In the past, surveying a broad and diverse swath of small businesses nationally would have been prohibitively expensive, but today small businesses are aggregating themselves online.
In two years of conducting our small business surveys, we have found that the availability of helpful training and networking programs is a powerful predictor of how business owners viewed the friendliness of their states toward business. Fortunately, “helpful” need not mean “expensive.” In evaluating feedback from thousands of small businesses to an open-response question in the survey, we noticed that some of the most useful resources mentioned were relatively simple programs targeted at very new businesses. The most-cited such training programs were in professional licensing, tax compliance, and organizational documents and are offered by local chambers of commerce, SCORE offices, or small business agencies.
A final point about this year’s survey results pertains to taxes. We might expect that taxes are overwhelmingly important to small businesses when they rate the business friendliness of their state or city. In reality, that suspicion is largely unfounded. As noted earlier, licensing regulations tended to matter more than taxes to business owners. Additionally, this year our survey asked small businesses whether they felt their tax levels were fair. In aggregate, more than half reported paying about the right share of taxes. We also looked at the responses grouped by political preference and business size. Political conservatives represented the largest share of those who felt they paid an unfairly high level of taxes (45 percent), followed by independents (35 percent) and liberals/progressives (25 percent). The size of the respondent’s business also played a significant role in whether he or she felt the tax level was fair. The bigger the business, the more unfair the business owner tended to view his or her tax rate. Overall, however, it is clear from the survey results that small businesses care about many non-tax issues at least as much as — if not more than — tax rates themselves.
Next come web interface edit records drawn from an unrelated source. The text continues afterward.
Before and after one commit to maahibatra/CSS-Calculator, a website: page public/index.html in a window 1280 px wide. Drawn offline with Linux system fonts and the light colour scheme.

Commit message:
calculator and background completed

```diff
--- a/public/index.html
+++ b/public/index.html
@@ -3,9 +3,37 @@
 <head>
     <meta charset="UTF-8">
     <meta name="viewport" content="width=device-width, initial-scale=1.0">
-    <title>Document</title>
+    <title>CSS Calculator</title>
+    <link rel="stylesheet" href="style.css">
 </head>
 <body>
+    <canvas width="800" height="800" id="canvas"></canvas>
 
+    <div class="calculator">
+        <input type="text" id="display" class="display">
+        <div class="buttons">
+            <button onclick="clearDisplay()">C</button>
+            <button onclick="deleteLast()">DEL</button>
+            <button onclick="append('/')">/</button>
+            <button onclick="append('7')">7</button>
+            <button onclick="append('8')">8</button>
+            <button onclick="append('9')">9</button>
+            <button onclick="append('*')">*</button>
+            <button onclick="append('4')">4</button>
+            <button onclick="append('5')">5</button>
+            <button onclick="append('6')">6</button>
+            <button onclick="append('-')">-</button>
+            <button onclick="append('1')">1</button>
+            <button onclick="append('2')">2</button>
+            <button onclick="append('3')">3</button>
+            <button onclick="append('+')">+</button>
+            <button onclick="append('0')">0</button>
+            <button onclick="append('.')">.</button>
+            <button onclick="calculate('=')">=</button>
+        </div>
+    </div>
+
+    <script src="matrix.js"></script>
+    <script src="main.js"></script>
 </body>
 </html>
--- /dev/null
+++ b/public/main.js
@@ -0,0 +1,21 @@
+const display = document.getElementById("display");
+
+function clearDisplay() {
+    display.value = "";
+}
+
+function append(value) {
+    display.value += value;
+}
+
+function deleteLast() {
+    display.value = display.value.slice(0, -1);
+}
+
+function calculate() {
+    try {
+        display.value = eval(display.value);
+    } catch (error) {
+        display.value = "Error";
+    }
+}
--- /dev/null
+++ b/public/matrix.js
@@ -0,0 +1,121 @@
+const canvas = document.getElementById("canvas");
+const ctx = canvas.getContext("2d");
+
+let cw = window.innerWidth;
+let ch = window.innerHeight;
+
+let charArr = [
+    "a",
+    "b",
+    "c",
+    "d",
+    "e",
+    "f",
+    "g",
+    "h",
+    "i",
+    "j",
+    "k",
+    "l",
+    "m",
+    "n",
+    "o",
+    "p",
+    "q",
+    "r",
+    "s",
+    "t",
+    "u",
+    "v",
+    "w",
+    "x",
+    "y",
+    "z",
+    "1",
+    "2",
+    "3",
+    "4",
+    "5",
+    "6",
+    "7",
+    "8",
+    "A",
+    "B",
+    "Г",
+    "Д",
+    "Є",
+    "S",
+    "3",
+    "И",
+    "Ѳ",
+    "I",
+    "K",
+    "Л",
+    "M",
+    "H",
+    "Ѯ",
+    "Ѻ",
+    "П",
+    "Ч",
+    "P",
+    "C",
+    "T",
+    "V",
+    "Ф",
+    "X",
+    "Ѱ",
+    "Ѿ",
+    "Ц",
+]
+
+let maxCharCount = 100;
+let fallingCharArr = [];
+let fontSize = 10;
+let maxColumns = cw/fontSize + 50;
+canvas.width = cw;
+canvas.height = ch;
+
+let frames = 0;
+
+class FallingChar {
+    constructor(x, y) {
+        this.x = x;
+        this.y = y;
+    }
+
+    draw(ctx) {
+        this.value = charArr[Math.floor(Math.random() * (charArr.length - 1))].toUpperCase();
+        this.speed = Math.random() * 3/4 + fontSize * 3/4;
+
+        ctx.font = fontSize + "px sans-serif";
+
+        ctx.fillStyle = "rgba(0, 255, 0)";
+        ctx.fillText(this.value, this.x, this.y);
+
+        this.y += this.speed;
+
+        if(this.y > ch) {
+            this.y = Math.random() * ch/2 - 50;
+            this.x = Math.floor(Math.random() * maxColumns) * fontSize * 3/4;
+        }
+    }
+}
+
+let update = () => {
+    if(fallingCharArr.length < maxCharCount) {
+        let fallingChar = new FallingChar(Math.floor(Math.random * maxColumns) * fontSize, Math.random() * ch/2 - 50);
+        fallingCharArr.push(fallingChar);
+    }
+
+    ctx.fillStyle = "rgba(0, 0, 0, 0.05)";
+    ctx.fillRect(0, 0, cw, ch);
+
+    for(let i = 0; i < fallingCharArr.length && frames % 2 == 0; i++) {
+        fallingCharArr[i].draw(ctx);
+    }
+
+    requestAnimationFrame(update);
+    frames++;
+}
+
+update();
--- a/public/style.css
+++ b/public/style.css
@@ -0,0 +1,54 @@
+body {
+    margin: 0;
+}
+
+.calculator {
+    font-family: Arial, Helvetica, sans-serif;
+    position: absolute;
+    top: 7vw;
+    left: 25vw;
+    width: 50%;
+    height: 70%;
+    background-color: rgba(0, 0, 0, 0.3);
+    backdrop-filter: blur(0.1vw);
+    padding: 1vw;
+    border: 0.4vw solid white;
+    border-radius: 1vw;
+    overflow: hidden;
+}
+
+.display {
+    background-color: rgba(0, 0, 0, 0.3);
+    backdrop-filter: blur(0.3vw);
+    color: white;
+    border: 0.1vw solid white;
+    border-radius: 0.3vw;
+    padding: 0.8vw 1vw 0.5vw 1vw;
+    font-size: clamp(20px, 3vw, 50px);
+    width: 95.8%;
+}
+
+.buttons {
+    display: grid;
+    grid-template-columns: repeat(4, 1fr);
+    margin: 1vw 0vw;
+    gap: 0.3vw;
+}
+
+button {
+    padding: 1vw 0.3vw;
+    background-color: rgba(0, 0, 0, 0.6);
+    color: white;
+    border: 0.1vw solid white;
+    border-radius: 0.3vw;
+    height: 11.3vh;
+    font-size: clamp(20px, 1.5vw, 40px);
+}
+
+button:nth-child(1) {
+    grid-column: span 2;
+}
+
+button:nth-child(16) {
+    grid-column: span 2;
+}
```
Much of what makes an individual decide to become an entrepreneur — and whether he or she will ultimately succeed — is admittedly outside of policymakers’ control. The same is true for many of the attributes that make a geographic location attractive to a would-be founder. Nevertheless, we should take advantage of the data unleashed by new technologies to inform ourselves about the preferences of business owners. These new data show that certain issues, like taxes, garner outsized discussion by legislators relative to their actual importance to most businesses. Similarly, other issues, like professional licensing regulations and effective training and networking programs, receive relatively little discussion by state legislators relative to their importance to small businesses. We hope that technological advances will soon enable more organizations to gather additional knowledge on businesses nationwide. What other important trends might we be missing due to incomplete or inadequate data about our economy?
Nathan Allen is senior analyst and Sander Daniels is co-founder of Thumbtack.com.
FURTHER READING: Coverage of last year’s survey can be found in “Friending Business.” Mackenzie Eaglen writes “Defense Sequestration Targets Small Business,” Mark J. Perry notes “The Minimum Wage is Unfair to Small Business Owners,” and Scott Shane asks “Why Aren’t Banks Lending to Small Business?”
Image by Dianna Ingram / Bergman Group